Once again, states continue to look to gaming to bring in revenue to their state’s economy. It’s just a surprise that the concern(need) has risen out of the ashes again in New Hampshire.
New Hampshire Sen. Lou D’Allesandro has rekindled talk of gaming in the Granite state saying he will file legislation in September calling for the Legislature to approve casino gambling to generate millions of dollars in revenue for the cash-strapped state.
If you recall my coverage months ago, his decision comes on the heels of a House of Representatives vote in May to kill Senate Bill 152, a proposal that would have permitted the establishment of a single casino in the state. And I thought after that defeat, the fight was over. But since then, D’Allesandro said he’s been contacting Democrats to discuss the issue with them so he can draft a bill that addresses their concerns.
“Residents need to tell their lawmakers that expanded gambling is desperately needed to boost state coffers and fund millions of dollars in repairs to the state’s deteriorating roads and bridges.
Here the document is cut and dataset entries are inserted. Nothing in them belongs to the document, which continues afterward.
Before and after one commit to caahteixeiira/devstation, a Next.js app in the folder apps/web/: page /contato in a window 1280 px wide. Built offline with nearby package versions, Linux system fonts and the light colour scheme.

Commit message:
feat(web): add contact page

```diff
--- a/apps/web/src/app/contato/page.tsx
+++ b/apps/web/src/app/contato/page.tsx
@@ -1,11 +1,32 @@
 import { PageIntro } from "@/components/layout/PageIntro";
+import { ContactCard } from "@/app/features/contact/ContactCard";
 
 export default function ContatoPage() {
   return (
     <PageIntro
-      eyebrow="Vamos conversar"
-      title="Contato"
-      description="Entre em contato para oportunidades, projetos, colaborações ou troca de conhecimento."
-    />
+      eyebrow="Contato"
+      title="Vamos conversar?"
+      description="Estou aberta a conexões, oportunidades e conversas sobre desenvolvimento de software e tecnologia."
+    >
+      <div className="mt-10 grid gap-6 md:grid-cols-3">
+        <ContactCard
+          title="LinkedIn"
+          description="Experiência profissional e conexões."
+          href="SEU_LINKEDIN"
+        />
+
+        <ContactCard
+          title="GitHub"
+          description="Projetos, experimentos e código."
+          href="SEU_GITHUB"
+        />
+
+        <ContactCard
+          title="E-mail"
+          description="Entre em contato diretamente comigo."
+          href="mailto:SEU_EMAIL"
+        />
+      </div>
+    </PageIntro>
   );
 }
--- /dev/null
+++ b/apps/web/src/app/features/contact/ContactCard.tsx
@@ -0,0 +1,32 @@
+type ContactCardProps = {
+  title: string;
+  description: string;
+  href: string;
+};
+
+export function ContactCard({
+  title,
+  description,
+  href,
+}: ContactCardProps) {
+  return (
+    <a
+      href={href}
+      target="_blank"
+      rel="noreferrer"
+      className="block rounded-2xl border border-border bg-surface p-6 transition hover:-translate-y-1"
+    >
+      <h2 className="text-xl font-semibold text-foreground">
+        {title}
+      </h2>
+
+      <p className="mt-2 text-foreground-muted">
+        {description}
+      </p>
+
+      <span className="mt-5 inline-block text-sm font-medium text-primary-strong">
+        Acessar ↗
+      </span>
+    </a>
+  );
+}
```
They know the roads are falling apart, they know the bridges are falling apart and they know we don’t have the money to fix them,” D’Allesandro said.
But there is lots of concern that New Hampshire is just too late to the Casino Party – stating that there is so much gaming everywhere in America, let alone New England. Other New Hampshire legislators think it would be a mistake to be included in what is perceived as a soon to be saturated and declining industry.
Jim Rubens, chairman of the Granite State Coalition Against Expanded Gambling, saying “The New England casino market is almost fully saturated, Internet gambling is already legal in three states, and taxpayers in three states are now subsidizing failing casinos. Why a New Hampshire legislator would want to hook our economy and state budget to this is beyond me.”
So, in New Hampshire, the DJ has had a request to replay an song previously played. Everybody on the dance floor, the last dance is about to start all over again. It’s called “the Massachusetts Knee-Jerk.Reaction”
And we dance again……..that’s all for now.